CU Denver's Randall Tagg: Helping students invent, explore

Step into the Innovation Hyperlab at Gateway High School in Aurora and you’ll find chaos. Its islands, tables, shelves and floor are filled with electronic, construction and technological stuff; lasers, compressors and sensors.

Comment to CU Denver associate professor Randall Tagg that it’s chaos and he’ll nod and smile.

“It’s like a mad scientist’s garage . . . it’s a lot less mad-scientist looking now than it was,” said Tagg, the lab’s creator. “Now there is some organization to it . . . that’s organization in my reference frame, most people would say it’s still ‘mad scientist.’ We’ll never get -- nor do we want to get -- fully away from that. It’s ‘purposeful mad scientist.’”

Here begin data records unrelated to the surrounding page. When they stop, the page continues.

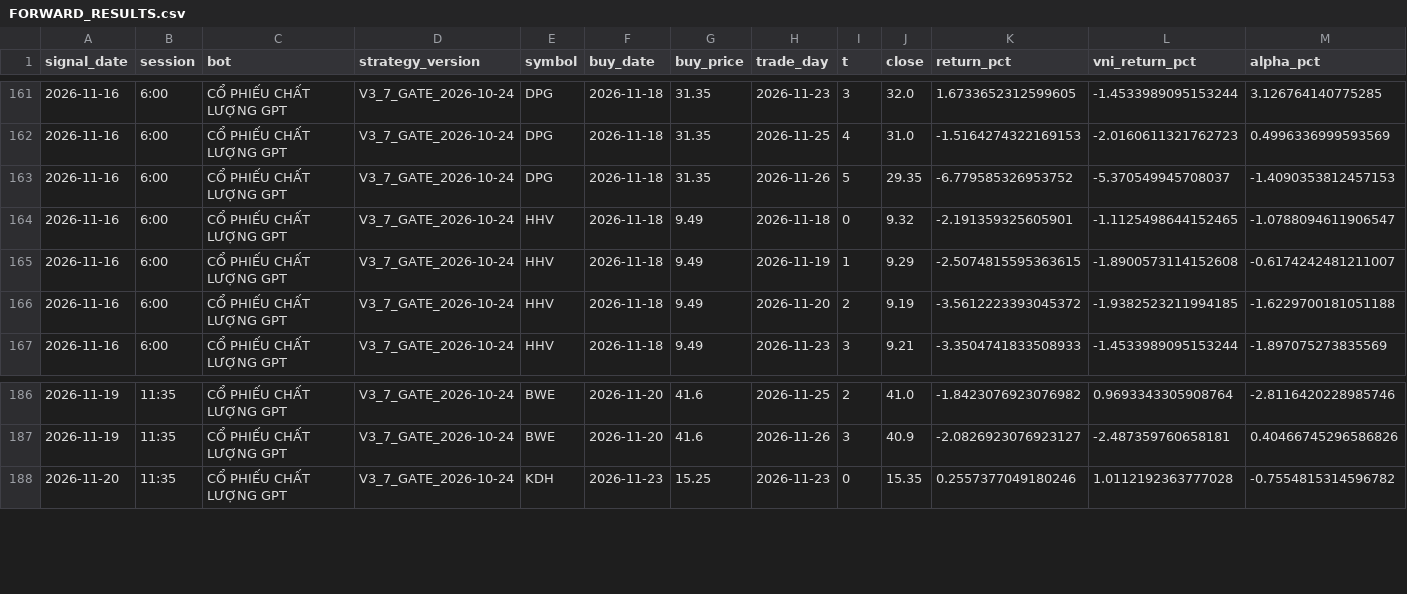
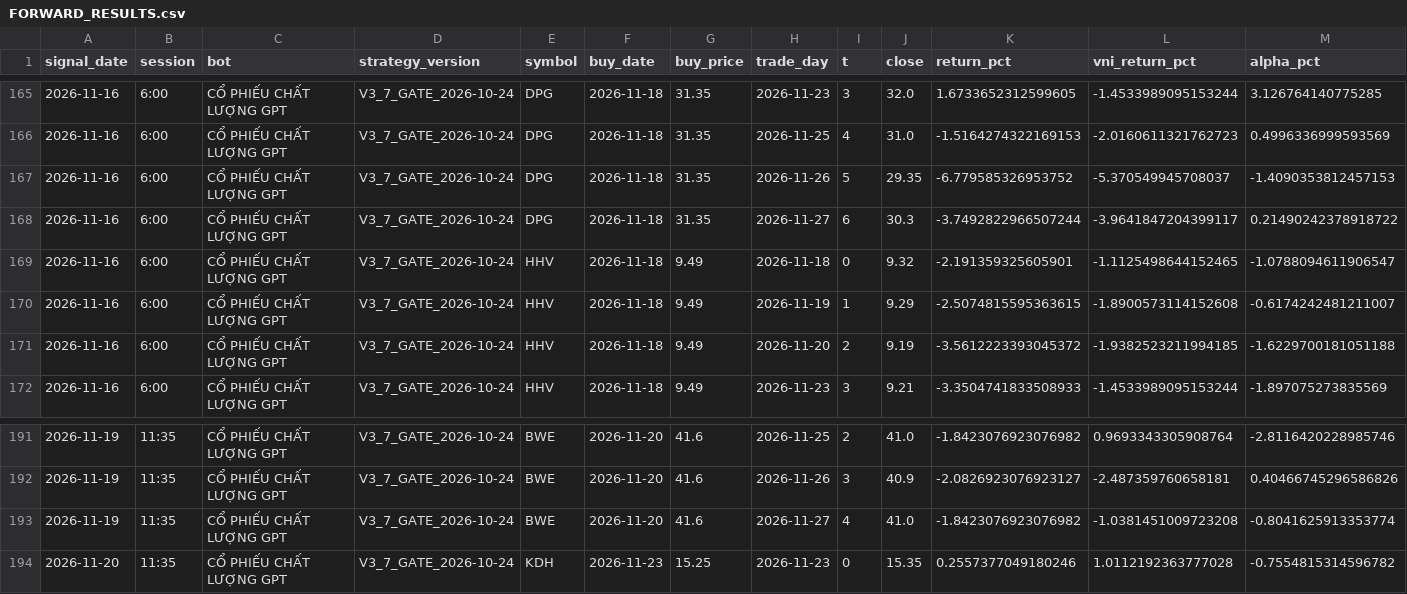
Before and after one commit to karenmanucian1-commits/TOP_5_CO_PHIEU_GPT, a CSV file: FORWARD_RESULTS.csv, drawn as a sheet; only a part is shown, gaps mark what is left out; rows hold the shown columns only; the diff covers the shown part only; the diff names each change by its address in the sheet, - before the commit and + after, or states it on an @@ line.

```diff
--- a/FORWARD_RESULTS.csv
+++ b/FORWARD_RESULTS.csv
+row 168: 2026-11-16 | 6:00 | CỔ PHIẾU CHẤT LƯỢNG GPT | V3_7_GATE_2026-10-24 | DPG | 2026-11-18 | 31.35 | 2026-11-27 | 6 | 30.3 | -3.7492822966507244 | -3.9641847204399117 | 0.21490242378918722
+row 193: 2026-11-19 | 11:35 | CỔ PHIẾU CHẤT LƯỢNG GPT | V3_7_GATE_2026-10-24 | BWE | 2026-11-20 | 41.6 | 2026-11-27 | 4 | 41.0 | -1.8423076923076982 | -1.0381451009723208 | -0.8041625913353774
```
Also changed, not shown: 8 added rows elsewhere in this file.
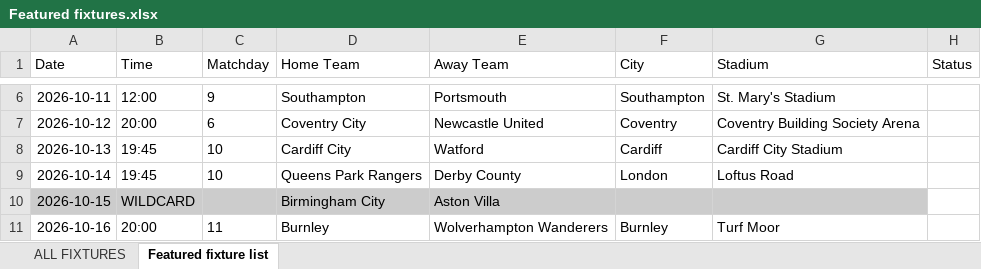
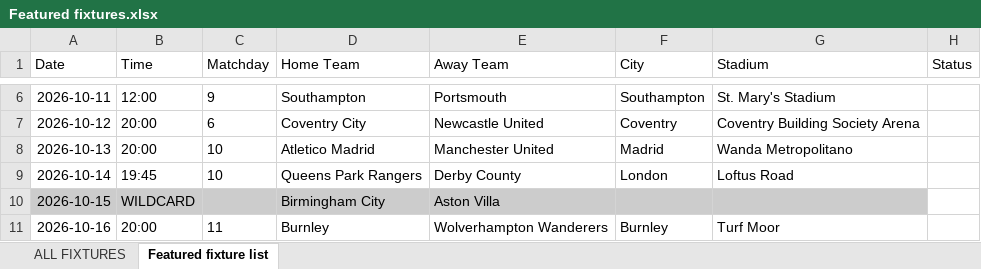
Before and after one commit to jamieclarke323/TwoTeamers, an Excel workbook: Featured fixtures.xlsx, sheet Featured fixture list, drawn as a sheet; only a part is shown, gaps mark what is left out; values as stored, in another font and other column widths than the file's, no borders; charts and pictures not drawn; the diff names each change by its address in the sheet, - before the commit and + after, or states it on an @@ line.

```diff
--- a/Featured fixtures.xlsx (sheet Featured fixture list)
+++ b/Featured fixtures.xlsx (sheet Featured fixture list)
-B8 (Time): 19:45
+B8 (Time): 20:00
-D8 (Home Team): Cardiff City
+D8 (Home Team): Atletico Madrid
-E8 (Away Team): Watford
+E8 (Away Team): Manchester United
-F8 (City): Cardiff
+F8 (City): Madrid
-G8 (Stadium): Cardiff City Stadium
+G8 (Stadium): Wanda Metropolitano
```
Also changed, not shown: Two Teamers - PremierLeague.xlsx, 46 other files.
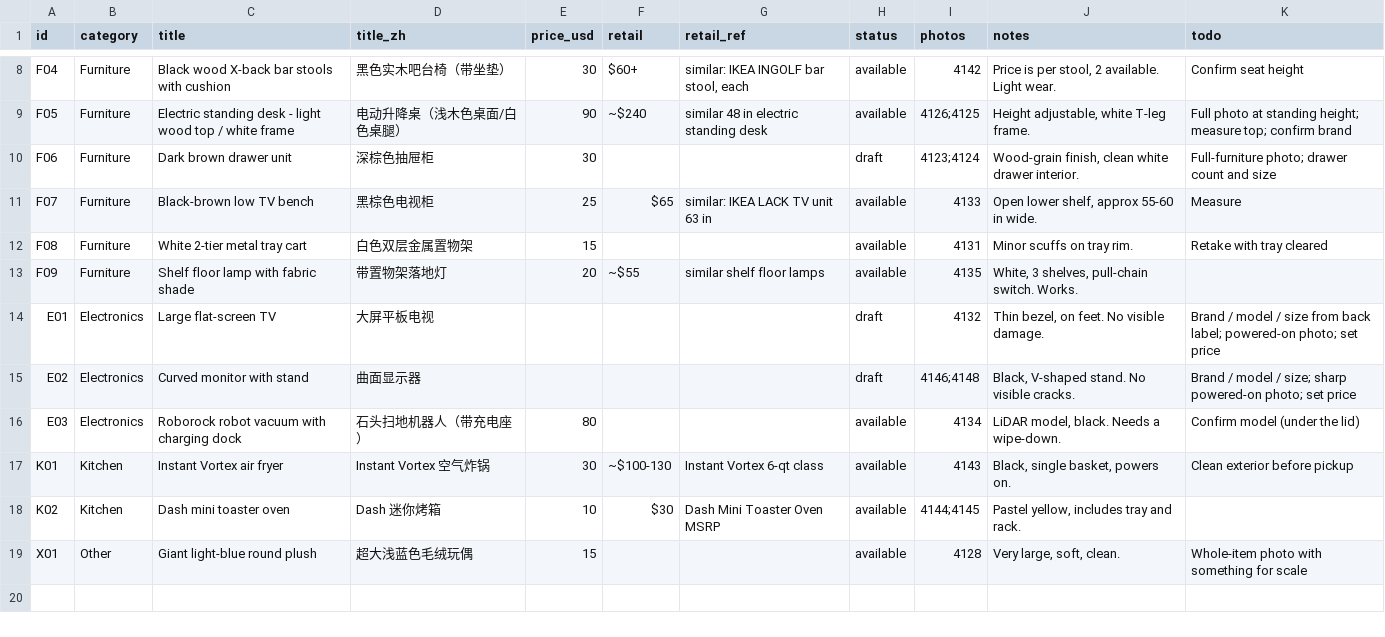
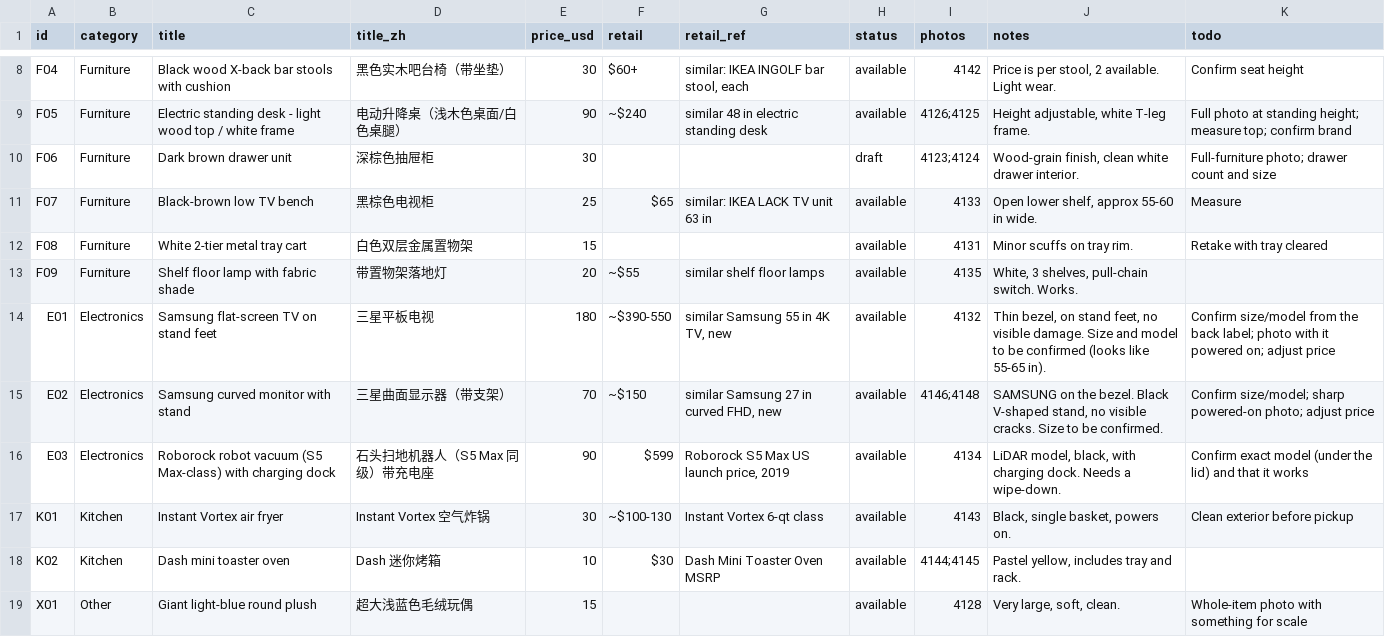
Before and after one commit to oyzh888/moving-sale, a CSV file: items.csv, drawn as a sheet; only a part is shown, gaps mark what is left out.

```diff
--- a/items.csv
+++ b/items.csv
@@ -13,5 +13,5 @@ F08,Furniture,White 2-tier metal tray cart,白色双层金属置物架,15,,,avai
 F09,Furniture,Shelf floor lamp with fabric shade,带置物架落地灯,20,~$55,similar shelf floor lamps,available,4135,"White, 3 shelves, pull-chain switch. Works.",
-E01,Electronics,Large flat-screen TV,大屏平板电视,,,,draft,4132,"Thin bezel, on feet. No visible damage.",Brand / model / size from back label; powered-on photo; set price
-E02,Electronics,Curved monitor with stand,曲面显示器,,,,draft,4146;4148,"Black, V-shaped stand. No visible cracks.",Brand / model / size; sharp powered-on photo; set price
-E03,Electronics,Roborock robot vacuum with charging dock,石头扫地机器人（带充电座）,80,,,available,4134,"LiDAR model, black. Needs a wipe-down.",Confirm model (under the lid)
+E01,Electronics,Samsung flat-screen TV on stand feet,三星平板电视,180,~$390-550,"similar Samsung 55 in 4K TV, new",available,4132,"Thin bezel, on stand feet, no visible damage. Size and model to be confirmed (looks like 55-65 in).",Confirm size/model from the back label; photo with it powered on; adjust price
+E02,Electronics,Samsung curved monitor with stand,三星曲面显示器（带支架）,70,~$150,"similar Samsung 27 in curved FHD, new",available,4146;4148,"SAMSUNG on the bezel. Black V-shaped stand, no visible cracks. Size to be confirmed.",Confirm size/model; sharp powered-on photo; adjust price
+E03,Electronics,Roborock robot vacuum (S5 Max-class) with charging dock,石头扫地机器人（S5 Max 同级）带充电座,90,$599,"Roborock S5 Max US launch price, 2019",available,4134,"LiDAR model, black, with charging dock. Needs a wipe-down.",Confirm exact model (under the lid) and that it works
 K01,Kitchen,Instant Vortex air fryer,Instant Vortex 空气炸锅,30,~$100-130,Instant Vortex 6-qt class,available,4143,"Black, single basket, powers on.",Clean exterior before pickup
```
Also changed, not shown: 2 other files.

Tagg’s students get it and so does the Aurora Public School District. The Innovation Hyperlab is chaos in its purest sense, as in the theory that combines mathematics with applications in several disciplines including meteorology, physics, engineering, economics, biology and philosophy.

The lab’s alleys, streets and islands are named for the likes of Imhotep, Cajal, Currie, Nartov and Archimedes -- significant scientists and engineers throughout history in different cultures.

About 20 high school students learn in the lab, as participants in an Innovation Academy funded through a Piton Foundation grant to Aurora and the Aurora Lights program. The lab has room for 10 more. Tagg is constructing a curriculum for grades 9-12 to use lab resources to stage courses on instrumentation and exploration in nonlinear dynamics and biophysics.

“My field is one of looking at phenomena that crosses many disciplines. It can apply to pumping stations, and it can apply to pumping hearts,” he said. “We actually piloted this program already, this is our third year. We’ve evolved, so this year these are student-generated ideas.”

The first year, Tagg provided a menu of projects for students to explore. Last year, he and his students talked to various health professionals and people related to health careers and came up with a list of projects from which students could choose.

“This year students who have been in the process as 10th- or 11th-graders can apply and become principle investigators,” he said. “They propose what they want to do -- with no small amount of counseling from me. As a young person they have some general sense of what they want to do, but no experience for shaping it into a project. So that’s where I come in.”

One student-generated project underway is abdominal surgery in microgravity.

“Lizbeth (the student) has been shadowing or is somehow associated with a gastroenterologist as part of her desire to get into the medical profession,” Tagg said. “She mentioned that she had also been exploring medicine on the moon or something, but that lighted in me an idea: OK, suppose we have a mission to Mars and there’s a medical emergency and somebody has to do the surgery. How do you deal with that? Her interest in gastroenterology and my question lets us push the limit on this thing.”

Other projects include musical scripting of actuator motions in biomechatronics, adaptive and biodegradable materials in orthopaedic surgery, and powering medical devices using body energy.

Students at different levels of expertise have varying options. For instance, novices and veterans can rub elbows at Nartov Way, using the traditional manufacturing or advanced manufacturing materials. Some projects are completed in the semester and are exhibited in fairs such as the Pathways celebration in April, the Rocky Vista University College of Osteopathic Medicine fair and, soon, the CU Denver Research and Creative Activities fair, of which Tagg is a founder. Other projects can carry on year after year using new student insights and advances in technology.

“The curriculum we’re developing under the Gates Family Foundation is to try to expand their thinking,” Tagg said. “A major role in this whole environment is to get the student involved, showing that what they can do may be varied from what the standard success story is.”

CU Denver students act as mentors in the program. “It’s amazing to see the undergrads who are willing to volunteer,” Tagg said. “I’m just astonished. They like to come over and engage with high school students.” Teachers, coined teacher scientists in residence, are involved as well. “It’s a fantastic experience for undergrads thinking about teaching for a career because they’re working with experienced teachers.”

As the students, student volunteers and teachers evolve, so does the Hyperlab. “It’s going to be continued work in progress to really get it filled out,” Tagg said. “Basically, we have the skeleton and some of the meat on the bones and there will be more meat on the bones to come.”

How much Tagg will be involved in the lab in years to come remains to be seen.

“The overall time frame is to turn this whole thing officially over to Aurora Public Schools in another two-and-a-half years,” he said. “I hope to continue working with it, but my job in some sense is to work myself out of a job and enable teachers and people in Aurora run this lab.

“The model I’m trying to create is the one I’m living, which is, I’m a university scientist who is resident in that lab. In that capacity I’d like to stay.”